Records from a collection

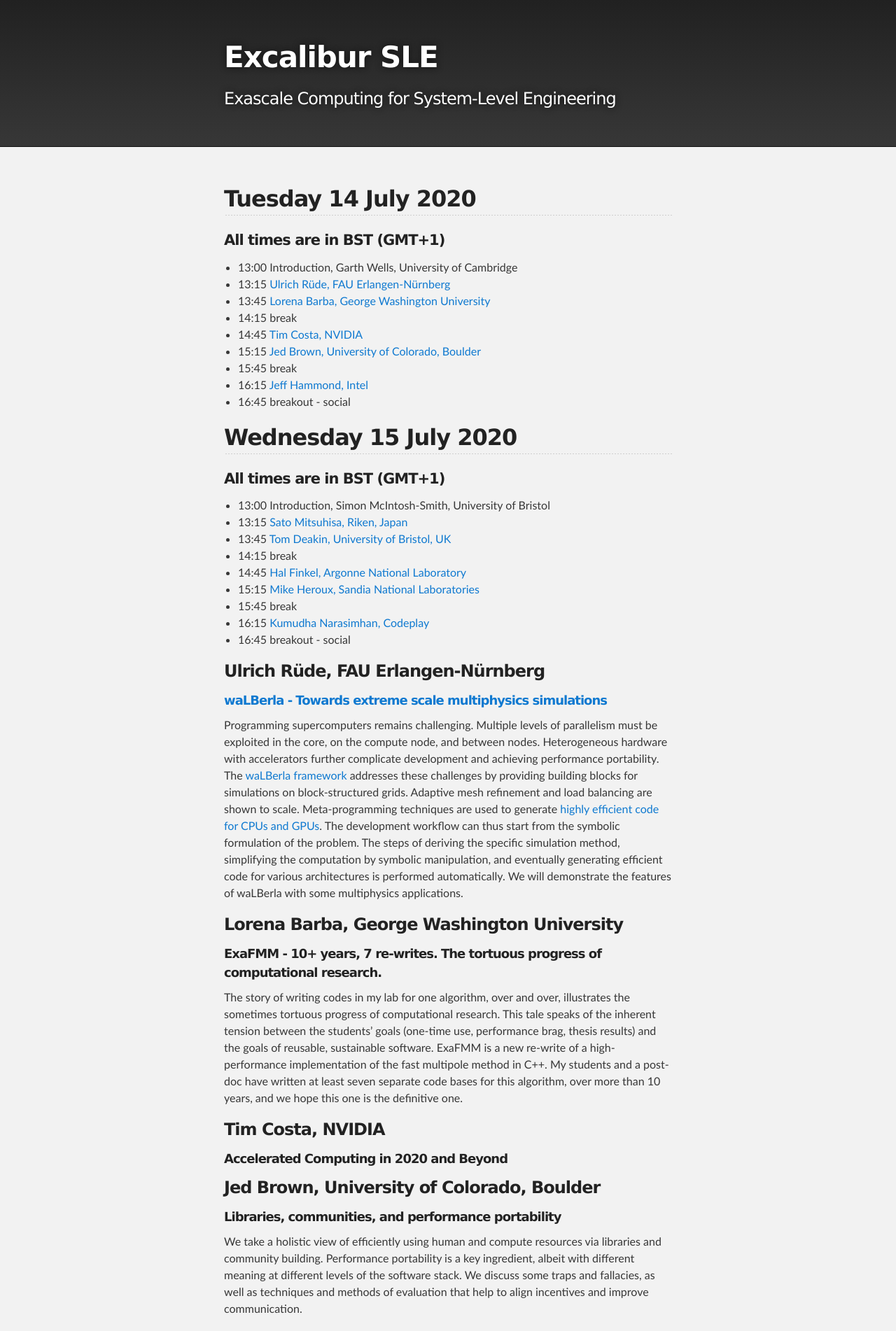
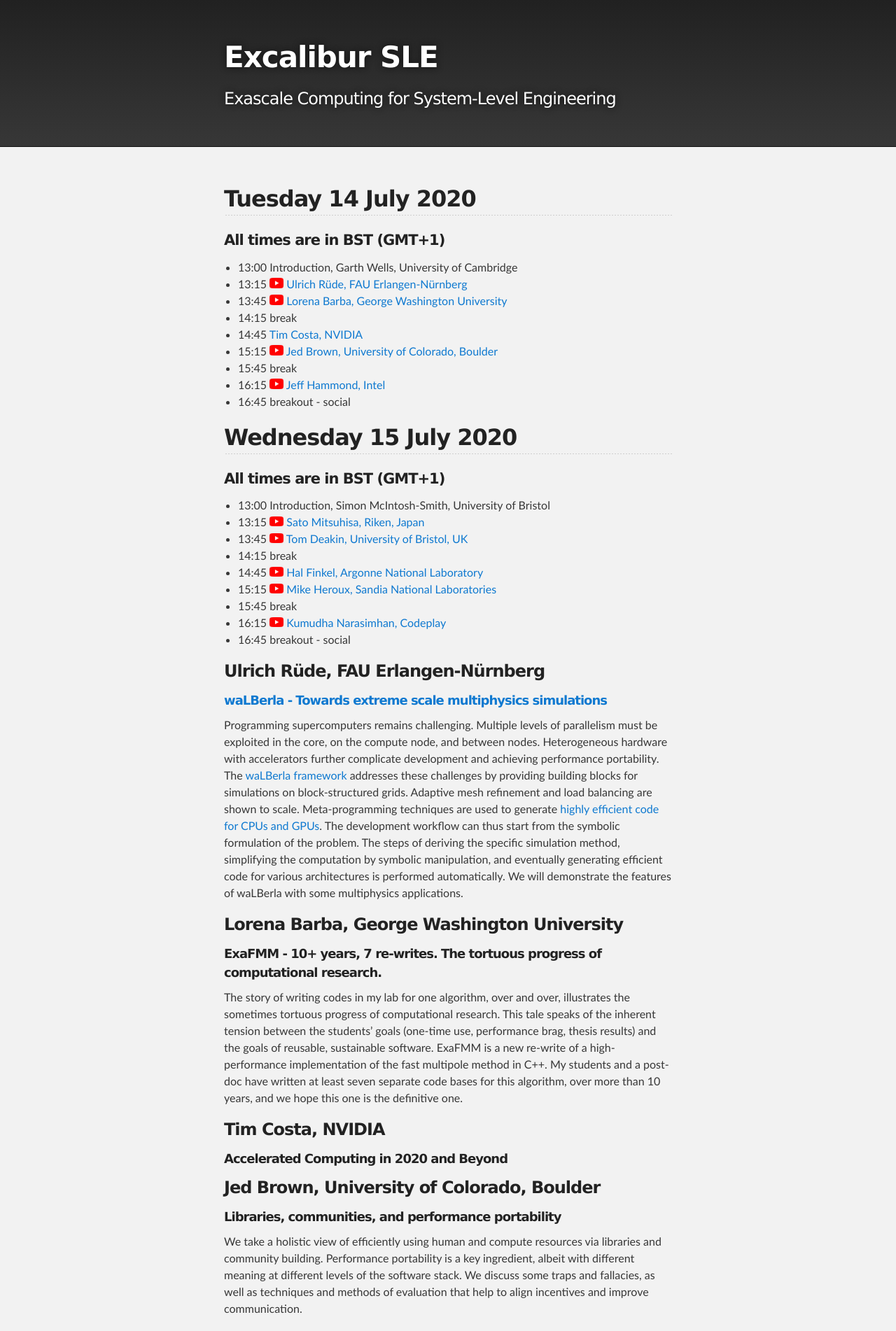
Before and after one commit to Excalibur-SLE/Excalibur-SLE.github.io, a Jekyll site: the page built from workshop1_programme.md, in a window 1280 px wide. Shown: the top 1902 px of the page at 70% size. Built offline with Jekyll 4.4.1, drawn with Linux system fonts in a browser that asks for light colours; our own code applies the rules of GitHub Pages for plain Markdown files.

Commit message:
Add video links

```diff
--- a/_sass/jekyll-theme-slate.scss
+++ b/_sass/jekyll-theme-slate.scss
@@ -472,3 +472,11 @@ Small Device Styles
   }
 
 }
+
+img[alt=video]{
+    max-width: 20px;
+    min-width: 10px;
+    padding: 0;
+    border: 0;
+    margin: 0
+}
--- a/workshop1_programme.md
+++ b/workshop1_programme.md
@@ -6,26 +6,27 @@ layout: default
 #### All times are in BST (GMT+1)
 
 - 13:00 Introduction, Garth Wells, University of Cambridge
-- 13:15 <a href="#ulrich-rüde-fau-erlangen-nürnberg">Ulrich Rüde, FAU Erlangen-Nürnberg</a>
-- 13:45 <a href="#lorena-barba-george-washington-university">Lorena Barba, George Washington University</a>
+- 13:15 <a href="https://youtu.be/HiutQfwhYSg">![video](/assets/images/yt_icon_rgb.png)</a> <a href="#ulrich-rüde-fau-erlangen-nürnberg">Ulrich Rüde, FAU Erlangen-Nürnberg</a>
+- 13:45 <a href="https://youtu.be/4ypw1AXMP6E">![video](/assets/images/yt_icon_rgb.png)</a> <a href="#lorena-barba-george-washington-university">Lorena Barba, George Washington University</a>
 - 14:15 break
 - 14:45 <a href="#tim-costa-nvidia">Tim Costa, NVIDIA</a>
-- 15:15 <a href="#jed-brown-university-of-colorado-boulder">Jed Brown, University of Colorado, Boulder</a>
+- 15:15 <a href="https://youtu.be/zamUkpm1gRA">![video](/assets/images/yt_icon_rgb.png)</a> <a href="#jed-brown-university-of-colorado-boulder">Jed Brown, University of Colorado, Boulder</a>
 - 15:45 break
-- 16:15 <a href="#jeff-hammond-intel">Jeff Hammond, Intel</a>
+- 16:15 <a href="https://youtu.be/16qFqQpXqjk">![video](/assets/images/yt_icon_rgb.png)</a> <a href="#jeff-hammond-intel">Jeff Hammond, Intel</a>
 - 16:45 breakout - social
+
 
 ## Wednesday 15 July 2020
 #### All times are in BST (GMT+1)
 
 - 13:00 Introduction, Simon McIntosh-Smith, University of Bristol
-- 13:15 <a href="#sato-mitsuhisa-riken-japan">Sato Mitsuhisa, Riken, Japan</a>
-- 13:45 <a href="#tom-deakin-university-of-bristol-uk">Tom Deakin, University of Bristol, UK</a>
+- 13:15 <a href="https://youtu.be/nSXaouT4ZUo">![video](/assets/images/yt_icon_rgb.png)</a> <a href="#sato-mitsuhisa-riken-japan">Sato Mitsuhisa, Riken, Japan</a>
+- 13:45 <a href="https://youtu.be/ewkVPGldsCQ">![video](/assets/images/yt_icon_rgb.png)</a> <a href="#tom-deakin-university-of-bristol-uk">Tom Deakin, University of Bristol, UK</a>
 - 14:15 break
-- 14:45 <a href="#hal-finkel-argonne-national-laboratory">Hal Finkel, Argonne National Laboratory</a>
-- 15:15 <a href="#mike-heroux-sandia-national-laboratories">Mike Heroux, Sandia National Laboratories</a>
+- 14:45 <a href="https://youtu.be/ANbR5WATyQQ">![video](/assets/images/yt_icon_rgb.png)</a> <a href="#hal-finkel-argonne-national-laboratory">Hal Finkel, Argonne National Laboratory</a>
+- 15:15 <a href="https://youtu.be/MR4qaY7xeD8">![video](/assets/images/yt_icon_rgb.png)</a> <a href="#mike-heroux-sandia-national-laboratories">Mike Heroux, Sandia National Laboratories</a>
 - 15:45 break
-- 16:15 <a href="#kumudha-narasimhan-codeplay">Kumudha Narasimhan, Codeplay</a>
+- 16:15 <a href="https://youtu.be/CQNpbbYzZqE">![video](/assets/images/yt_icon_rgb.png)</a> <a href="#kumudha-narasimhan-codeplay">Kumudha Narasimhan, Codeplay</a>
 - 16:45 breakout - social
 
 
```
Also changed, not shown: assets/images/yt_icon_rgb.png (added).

Prompt:
Would you retype every line shown above exactly, leaving the pictures aside?

Result of this task:
Before and after one commit to Excalibur-SLE/Excalibur-SLE.github.io, a Jekyll site: the page built from workshop1_programme.md, in a window 1280 px wide. Shown: the top 1902 px of the page at 70% size. Built offline with Jekyll 4.4.1, drawn with Linux system fonts in a browser that asks for light colours; our own code applies the rules of GitHub Pages for plain Markdown files.

Commit message:
Add video links

```diff
--- a/_sass/jekyll-theme-slate.scss
+++ b/_sass/jekyll-theme-slate.scss
@@ -472,3 +472,11 @@ Small Device Styles
   }
 
 }
+
+img[alt=video]{
+    max-width: 20px;
+    min-width: 10px;
+    padding: 0;
+    border: 0;
+    margin: 0
+}
--- a/workshop1_programme.md
+++ b/workshop1_programme.md
@@ -6,26 +6,27 @@ layout: default
 #### All times are in BST (GMT+1)
 
 - 13:00 Introduction, Garth Wells, University of Cambridge
-- 13:15 <a href="#ulrich-rüde-fau-erlangen-nürnberg">Ulrich Rüde, FAU Erlangen-Nürnberg</a>
-- 13:45 <a href="#lorena-barba-george-washington-university">Lorena Barba, George Washington University</a>
+- 13:15 <a href="https://youtu.be/HiutQfwhYSg">![video](/assets/images/yt_icon_rgb.png)</a> <a href="#ulrich-rüde-fau-erlangen-nürnberg">Ulrich Rüde, FAU Erlangen-Nürnberg</a>
+- 13:45 <a href="https://youtu.be/4ypw1AXMP6E">![video](/assets/images/yt_icon_rgb.png)</a> <a href="#lorena-barba-george-washington-university">Lorena Barba, George Washington University</a>
 - 14:15 break
 - 14:45 <a href="#tim-costa-nvidia">Tim Costa, NVIDIA</a>
-- 15:15 <a href="#jed-brown-university-of-colorado-boulder">Jed Brown, University of Colorado, Boulder</a>
+- 15:15 <a href="https://youtu.be/zamUkpm1gRA">![video](/assets/images/yt_icon_rgb.png)</a> <a href="#jed-brown-university-of-colorado-boulder">Jed Brown, University of Colorado, Boulder</a>
 - 15:45 break
-- 16:15 <a href="#jeff-hammond-intel">Jeff Hammond, Intel</a>
+- 16:15 <a href="https://youtu.be/16qFqQpXqjk">![video](/assets/images/yt_icon_rgb.png)</a> <a href="#jeff-hammond-intel">Jeff Hammond, Intel</a>
 - 16:45 breakout - social
+
 
 ## Wednesday 15 July 2020
 #### All times are in BST (GMT+1)
 
 - 13:00 Introduction, Simon McIntosh-Smith, University of Bristol
-- 13:15 <a href="#sato-mitsuhisa-riken-japan">Sato Mitsuhisa, Riken, Japan</a>
-- 13:45 <a href="#tom-deakin-university-of-bristol-uk">Tom Deakin, University of Bristol, UK</a>
+- 13:15 <a href="https://youtu.be/nSXaouT4ZUo">![video](/assets/images/yt_icon_rgb.png)</a> <a href="#sato-mitsuhisa-riken-japan">Sato Mitsuhisa, Riken, Japan</a>
+- 13:45 <a href="https://youtu.be/ewkVPGldsCQ">![video](/assets/images/yt_icon_rgb.png)</a> <a href="#tom-deakin-university-of-bristol-uk">Tom Deakin, University of Bristol, UK</a>
 - 14:15 break
-- 14:45 <a href="#hal-finkel-argonne-national-laboratory">Hal Finkel, Argonne National Laboratory</a>
-- 15:15 <a href="#mike-heroux-sandia-national-laboratories">Mike Heroux, Sandia National Laboratories</a>
+- 14:45 <a href="https://youtu.be/ANbR5WATyQQ">![video](/assets/images/yt_icon_rgb.png)</a> <a href="#hal-finkel-argonne-national-laboratory">Hal Finkel, Argonne National Laboratory</a>
+- 15:15 <a href="https://youtu.be/MR4qaY7xeD8">![video](/assets/images/yt_icon_rgb.png)</a> <a href="#mike-heroux-sandia-national-laboratories">Mike Heroux, Sandia National Laboratories</a>
 - 15:45 break
-- 16:15 <a href="#kumudha-narasimhan-codeplay">Kumudha Narasimhan, Codeplay</a>
+- 16:15 <a href="https://youtu.be/CQNpbbYzZqE">![video](/assets/images/yt_icon_rgb.png)</a> <a href="#kumudha-narasimhan-codeplay">Kumudha Narasimhan, Codeplay</a>
 - 16:45 breakout - social
 
 
```
Also changed, not shown: assets/images/yt_icon_rgb.png (added).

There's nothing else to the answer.